** Data provided follows **

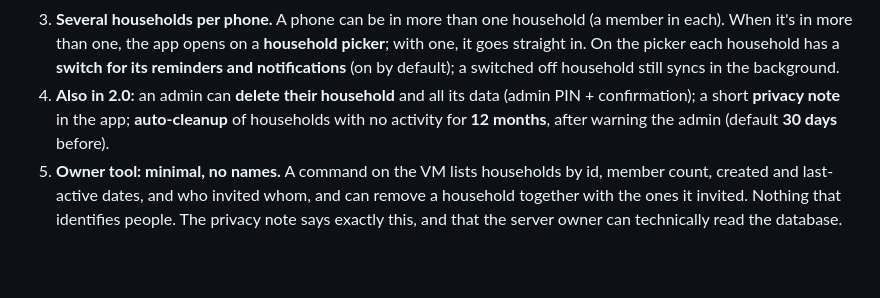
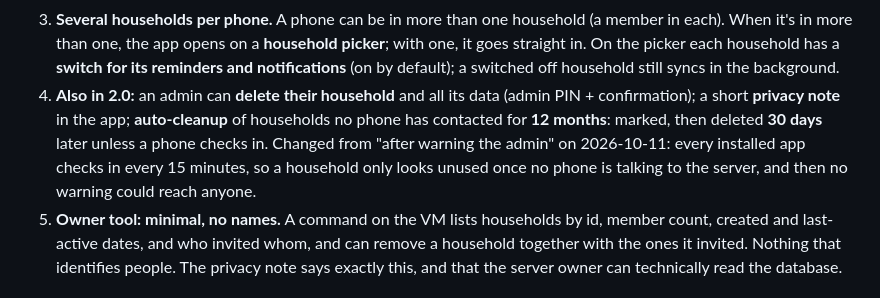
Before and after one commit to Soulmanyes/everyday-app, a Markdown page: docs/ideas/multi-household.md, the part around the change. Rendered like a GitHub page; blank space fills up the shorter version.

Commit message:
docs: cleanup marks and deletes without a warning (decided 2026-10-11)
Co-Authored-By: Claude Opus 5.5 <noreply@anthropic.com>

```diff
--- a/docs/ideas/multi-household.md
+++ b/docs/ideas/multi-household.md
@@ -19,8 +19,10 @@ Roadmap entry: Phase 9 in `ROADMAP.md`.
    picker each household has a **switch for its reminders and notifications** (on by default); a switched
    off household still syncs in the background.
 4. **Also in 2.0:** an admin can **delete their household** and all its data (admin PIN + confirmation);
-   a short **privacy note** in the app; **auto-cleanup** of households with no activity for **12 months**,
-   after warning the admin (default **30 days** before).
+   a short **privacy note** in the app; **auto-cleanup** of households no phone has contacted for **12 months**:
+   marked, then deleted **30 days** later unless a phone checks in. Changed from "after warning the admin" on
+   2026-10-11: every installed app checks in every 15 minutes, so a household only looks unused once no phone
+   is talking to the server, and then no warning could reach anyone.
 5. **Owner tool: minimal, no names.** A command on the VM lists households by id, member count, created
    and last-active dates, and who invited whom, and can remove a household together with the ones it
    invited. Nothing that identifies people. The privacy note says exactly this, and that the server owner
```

** End of Data provided **
** Data provided follows **

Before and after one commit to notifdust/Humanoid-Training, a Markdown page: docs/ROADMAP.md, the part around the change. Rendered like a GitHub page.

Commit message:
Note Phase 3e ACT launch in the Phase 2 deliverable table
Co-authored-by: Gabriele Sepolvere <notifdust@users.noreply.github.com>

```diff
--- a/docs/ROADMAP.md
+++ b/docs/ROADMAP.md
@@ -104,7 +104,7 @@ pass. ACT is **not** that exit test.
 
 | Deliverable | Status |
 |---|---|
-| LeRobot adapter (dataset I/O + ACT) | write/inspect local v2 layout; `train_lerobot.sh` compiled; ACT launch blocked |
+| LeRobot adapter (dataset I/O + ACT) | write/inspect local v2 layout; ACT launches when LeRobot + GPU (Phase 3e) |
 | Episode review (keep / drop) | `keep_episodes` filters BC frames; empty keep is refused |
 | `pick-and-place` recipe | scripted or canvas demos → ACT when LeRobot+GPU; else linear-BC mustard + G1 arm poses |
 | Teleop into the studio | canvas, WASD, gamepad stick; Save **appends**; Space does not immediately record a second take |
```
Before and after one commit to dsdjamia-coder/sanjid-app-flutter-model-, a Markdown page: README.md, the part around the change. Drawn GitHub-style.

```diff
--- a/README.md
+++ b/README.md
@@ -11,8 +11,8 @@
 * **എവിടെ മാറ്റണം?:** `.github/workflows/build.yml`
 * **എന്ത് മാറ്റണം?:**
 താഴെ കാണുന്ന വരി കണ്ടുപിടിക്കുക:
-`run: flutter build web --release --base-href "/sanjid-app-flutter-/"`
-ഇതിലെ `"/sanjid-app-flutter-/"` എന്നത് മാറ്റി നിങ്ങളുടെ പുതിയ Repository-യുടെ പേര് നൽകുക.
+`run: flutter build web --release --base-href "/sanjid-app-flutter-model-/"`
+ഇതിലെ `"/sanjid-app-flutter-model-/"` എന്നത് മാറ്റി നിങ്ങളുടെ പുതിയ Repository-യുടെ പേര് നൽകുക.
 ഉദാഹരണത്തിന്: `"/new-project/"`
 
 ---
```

** End of Data provided **

What you will do. Where a line of the entries holds the string "canvas", include it in the count, and give only the final number.

Task answer. 2